The Secretary for War rather glided over the point as to when the scheme would come into operation, and I should be glad if he would give us some further information on the point. As far as I understand it no step will be taken under the new scheme until 1890, and up to that date progress will be regulated according to precedent. This is extremely ambiguous. It is further stated by the right hon. Gentleman that the claims of all general officers will be considered, especially of purchase officers; but I do not see why the claims of non-purchase officers should not be considered exactly in the same way as those of purchase officers. May I ask whether the Engineers and Artillery are going to be shut out from the benefits of the scheme? I repeat that I think the purchase and non-purchase officers should be treated alike under the scheme.

GENERAL C. C. FRASER (Lambeth, N.)

I beg to earnestly protest against the scheme in the interests of those officers who have spent their lives and fortunes in the hope of becoming general officers. I hope another opportunity will be given on which the House can fully discuss the matter.


I think my hon. and gallant Friend must be mistaken if he fears the Engineer and Artillery officers will not come under the scheme. But I should like to ask the Secretary for War how he proposes to deal with the colonels? I understand that under this scheme some will be left entirely out in the cold and will get no promotion whatever. Is it the case that the scheme will apply only to those who have been actively employed lately? There may be some who have not had the good fortune to be so employed, but who have yet done excellent service, and I should like to ask my right hon. Friend how he proposes to deal with these men who have served with distinction and are still colonels in the Army?


I think the hon. and gallant Member for Galway was quite right in asking me to explain a little more fully what I meant by "gradual reduction." The reduction will take place in the following way:—Every second vacancy in the rank of major general and every third vacancy in the rank of lieutenant general will be ignored. With regard to the Artillery and Engineers, they are entitled to the full benefit of the scheme just as much as their brethren of the Infantry. With regard to the colonels, the Government propose to give a special retiring allowance of £500 instead of £420 in compensation for the loss of promotion which is involved in the scheme.

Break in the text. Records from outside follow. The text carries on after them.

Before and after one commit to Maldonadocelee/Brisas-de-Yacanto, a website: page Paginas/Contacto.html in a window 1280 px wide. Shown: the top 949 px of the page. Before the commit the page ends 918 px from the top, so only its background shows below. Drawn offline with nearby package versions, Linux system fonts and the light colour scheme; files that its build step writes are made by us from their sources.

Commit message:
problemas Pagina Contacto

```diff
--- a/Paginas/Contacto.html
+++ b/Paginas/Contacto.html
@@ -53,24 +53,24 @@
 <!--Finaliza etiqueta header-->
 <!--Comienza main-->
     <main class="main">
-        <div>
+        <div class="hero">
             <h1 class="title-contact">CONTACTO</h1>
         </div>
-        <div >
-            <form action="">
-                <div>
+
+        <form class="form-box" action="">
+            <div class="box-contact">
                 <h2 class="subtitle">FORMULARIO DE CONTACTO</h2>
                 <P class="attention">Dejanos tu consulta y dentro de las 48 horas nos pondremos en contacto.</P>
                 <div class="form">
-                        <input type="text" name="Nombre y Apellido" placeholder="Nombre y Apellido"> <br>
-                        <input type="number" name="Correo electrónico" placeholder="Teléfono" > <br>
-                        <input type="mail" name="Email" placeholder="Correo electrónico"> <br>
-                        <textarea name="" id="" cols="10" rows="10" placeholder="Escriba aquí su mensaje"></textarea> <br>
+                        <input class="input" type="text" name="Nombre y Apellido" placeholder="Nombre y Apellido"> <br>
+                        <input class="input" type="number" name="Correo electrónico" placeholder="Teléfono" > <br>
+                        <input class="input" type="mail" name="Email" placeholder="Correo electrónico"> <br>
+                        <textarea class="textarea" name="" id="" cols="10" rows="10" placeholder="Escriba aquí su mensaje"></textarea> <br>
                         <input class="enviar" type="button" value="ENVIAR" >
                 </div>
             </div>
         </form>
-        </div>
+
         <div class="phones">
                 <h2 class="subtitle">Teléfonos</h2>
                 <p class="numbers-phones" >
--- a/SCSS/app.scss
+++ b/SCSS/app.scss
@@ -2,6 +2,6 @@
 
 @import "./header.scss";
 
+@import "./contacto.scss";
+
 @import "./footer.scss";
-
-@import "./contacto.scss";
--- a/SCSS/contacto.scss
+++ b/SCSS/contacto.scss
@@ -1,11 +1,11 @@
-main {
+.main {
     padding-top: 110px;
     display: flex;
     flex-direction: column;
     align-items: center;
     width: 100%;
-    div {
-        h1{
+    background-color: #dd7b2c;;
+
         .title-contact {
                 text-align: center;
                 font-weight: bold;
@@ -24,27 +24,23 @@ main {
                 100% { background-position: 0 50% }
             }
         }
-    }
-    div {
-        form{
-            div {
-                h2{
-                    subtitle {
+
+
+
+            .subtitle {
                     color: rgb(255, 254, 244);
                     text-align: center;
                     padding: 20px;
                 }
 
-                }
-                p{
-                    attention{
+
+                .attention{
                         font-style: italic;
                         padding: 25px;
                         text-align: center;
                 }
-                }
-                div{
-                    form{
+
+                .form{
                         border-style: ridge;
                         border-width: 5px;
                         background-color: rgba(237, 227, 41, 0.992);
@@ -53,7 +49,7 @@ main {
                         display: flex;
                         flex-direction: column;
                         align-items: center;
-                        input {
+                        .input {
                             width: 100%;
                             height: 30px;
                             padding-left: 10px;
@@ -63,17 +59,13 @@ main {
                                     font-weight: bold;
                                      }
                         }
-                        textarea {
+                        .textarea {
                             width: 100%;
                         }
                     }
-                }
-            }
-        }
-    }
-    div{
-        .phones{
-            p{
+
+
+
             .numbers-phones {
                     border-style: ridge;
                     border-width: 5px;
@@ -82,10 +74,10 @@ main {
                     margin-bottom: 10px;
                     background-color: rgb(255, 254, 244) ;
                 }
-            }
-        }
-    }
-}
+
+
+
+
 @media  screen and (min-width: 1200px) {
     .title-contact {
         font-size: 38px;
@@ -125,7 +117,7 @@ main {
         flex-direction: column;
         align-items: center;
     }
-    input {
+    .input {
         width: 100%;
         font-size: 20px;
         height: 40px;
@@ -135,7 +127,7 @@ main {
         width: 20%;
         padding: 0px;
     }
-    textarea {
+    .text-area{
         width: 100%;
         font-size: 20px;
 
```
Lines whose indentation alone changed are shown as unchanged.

Is it every second or every third vacancy for major generals will not be "filled up?"


Every second vacancy.

Resolutions agreed to.